On June 11, 2007, the New Jersey Legislature passed the Millville Dallas Airmotive Plant Job Loss Notifi cation Act which will require employers to provide additional advance notice of mass layoffs and plant closings beyond that already required by the federal Worker Adjustment Retraining and Notifi cation Act (“WARN Act”). The Bill, A 1044/S-472, is currently awaiting Governor Corzine’s signature.
The current federal law requires employers with 100 or more employees to provide 60 days’ advance notice for certain defi ned mass layoffs and plant closings. The New Jersey law increases the required advanced notice period to 90 days. In addition, the New Jersey law provides a much narrower defense for employers that are required to conduct layoffs or closings as a result of unforeseen business circumstances. The New Jersey counterpart exempts only unforeseen layoffs resulting from fi re, fl ood, natural disaster, natural emergency, acts of war, civil disorder, industrial sabotage, license revocation or decertifi cation from a social security program. Contrary to the WARN Act, an employer who unexpectedly loses a major customer or suffers other business setbacks will not be exempted from the notifi cation requirements. Like its federal counterpart, the New Jersey law provides damages, including lost wages, benefi ts and attorneys’ fees. The New Jersey law, as opposed to the WARN Act, does not expressly provide for any reduction in damages based on the amount of notice given.
The new legislation also creates the New Jersey State Response Team (“SRT”) to assist employees who lose their jobs. The SRT is authorized to provide employees information on employee rights under any law including potential wage and hour, employment discrimination and benefits laws. Employees may seek legal advice from the SRT. New Jersey employers would have to provide SRT access to its employees.
It appears that the SRT may seek to meet and negotiate with employers who plan to conduct mass layoffs or plant closings. The SRT may have leverage to do so by threatening employers with individual employee actions under state and federal law. This legislation continues New Jersey’s reputation as an employee-friendly jurisdiction.

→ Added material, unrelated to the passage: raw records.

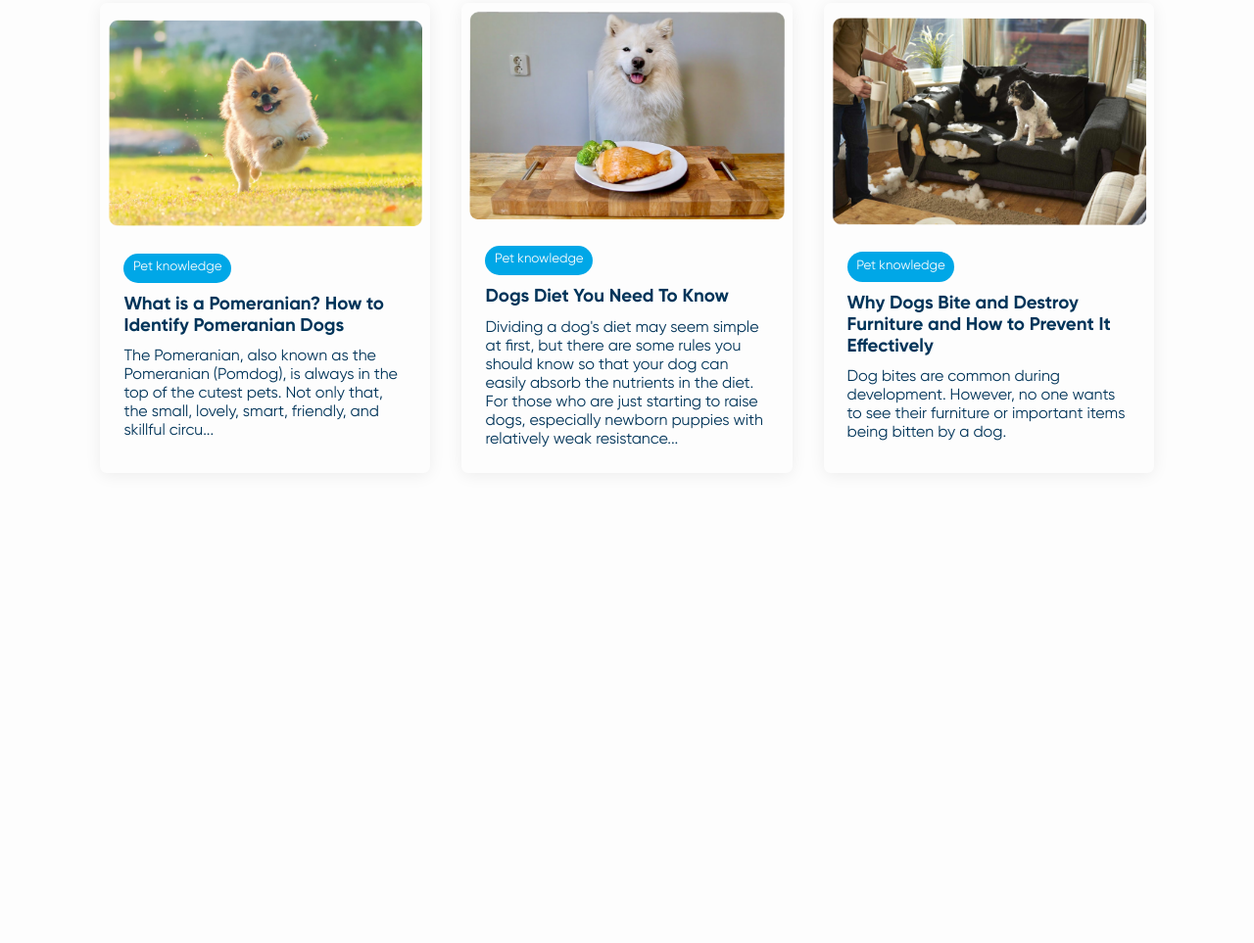
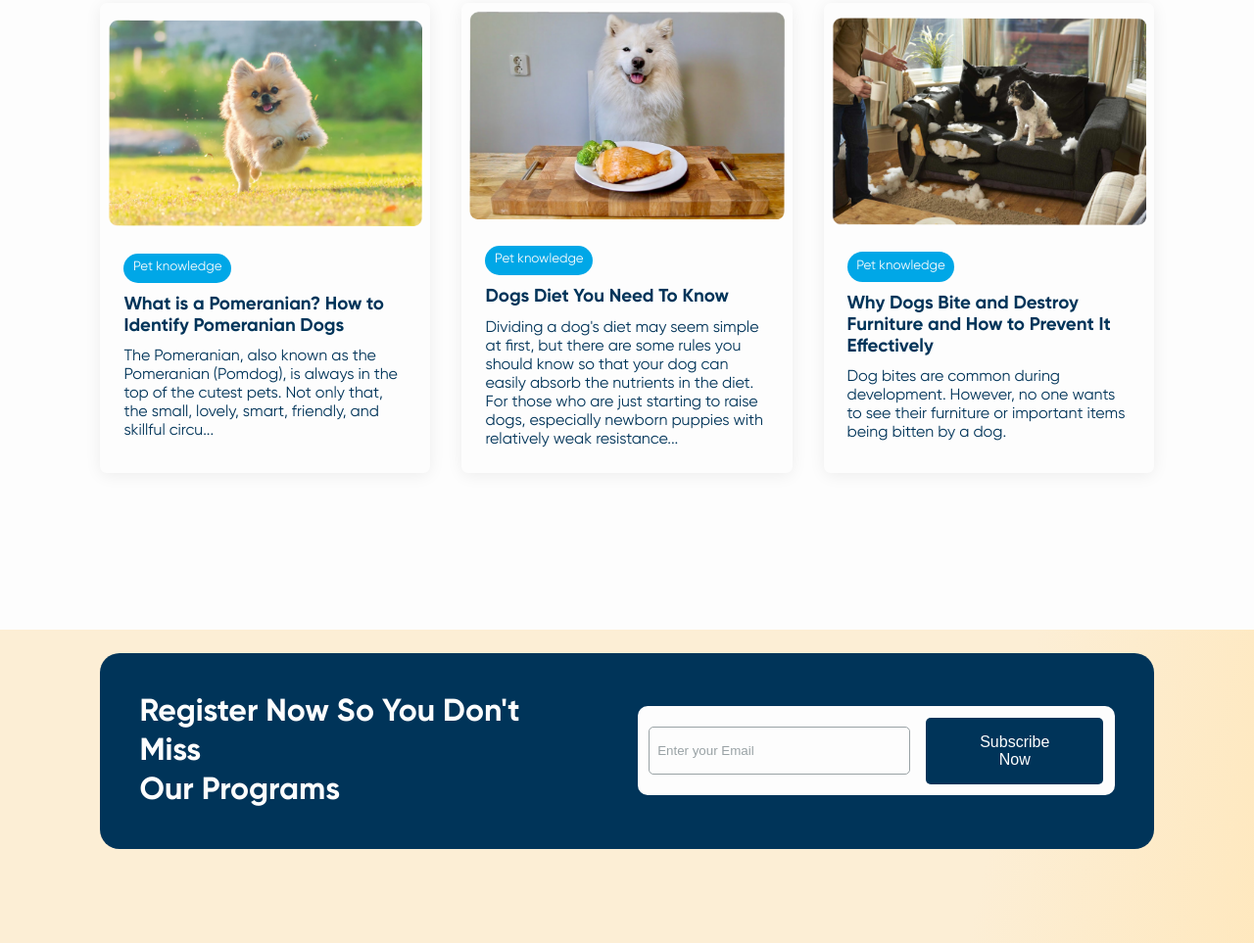
Before and after one commit to Noootzzz/IntegrationMaquetteSass, a plain HTML site: page index.html in a window 1280 px wide. Shown: the part 2654-3617 px from the top of the page at 98% size. Before the commit the page ends 3297 px from the top, so only its background shows below. Drawn offline with Linux system fonts and the light colour scheme.

Commit message:
adding footer register section

```diff
--- a/index.html
+++ b/index.html
@@ -164,6 +164,15 @@
             </ul>
         </section>
     </main>
+    <footer>
+        <section class="register">
+            <h3 class="register__subtitle">Register Now So You Don't Miss<br> Our Programs</h3>
+            <form action="#" class="register__form">
+                <input type="text" class="register__input" placeholder="Enter your Email">
+                <button type="submit"  class="register__button">Subscribe Now</button>
+            </form>
+        </section>
+    </footer>
 
 </body>
 </html>
--- a/scss/main.scss
+++ b/scss/main.scss
@@ -242,3 +242,58 @@ main {
         border-radius: variables.$radius;
     }
 }
+
+footer {
+    background: variables.$gradient;
+    width: 100%;
+    height: 20rem;
+    padding: variables.$global-padding;
+}
+
+.register {
+    display: flex;
+    justify-content: center;
+    align-items: center;
+    gap: 3.5rem;
+    width: 100%;
+    background-color: variables.$darkblue;
+    border-radius: variables.$radius / 2;
+    padding: 2.5rem;
+    color: variables.$white;
+
+    &__subtitle {
+        font-size: variables.$font-size * 2;
+        font-weight: 700;
+    }
+
+    &__form {
+        background-color: variables.$white;
+        border-radius: variables.$radius - 30px;
+        display: flex;
+        justify-content: center;
+        align-items: center;
+        gap: 1rem;
+        padding: .7rem;
+        flex-grow: 1;
+    }
+
+    &__input {
+        border-radius: variables.$radius - 35px;
+        background-color: variables.$white;
+        padding: 1rem 5rem 1rem .5rem;
+        border: 1px solid variables.$lightgray;
+        flex-grow: 1;
+
+
+        &::placeholder {
+            font-weight: 500;
+            color: variables.$lightgray;
+        }
+    }
+
+    &__button {
+        @include mixins.btn-primary(1rem 2.5rem);
+        border-radius: variables.$radius - 35px;
+        border: none;
+    }
+}
```
Also changed, not shown: style.css, 1 other file.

One interesting question not addressed by the current legislation is whether businesses must have 100 employees working within New Jersey to be covered. If New Jersey’s WARN Act is interpreted similar to the New Jersey Family Leave Act, then employees would have rights under the statute if the business enterprise has 100 or more workers nationwide, regardless of how many workers are employed within New Jersey.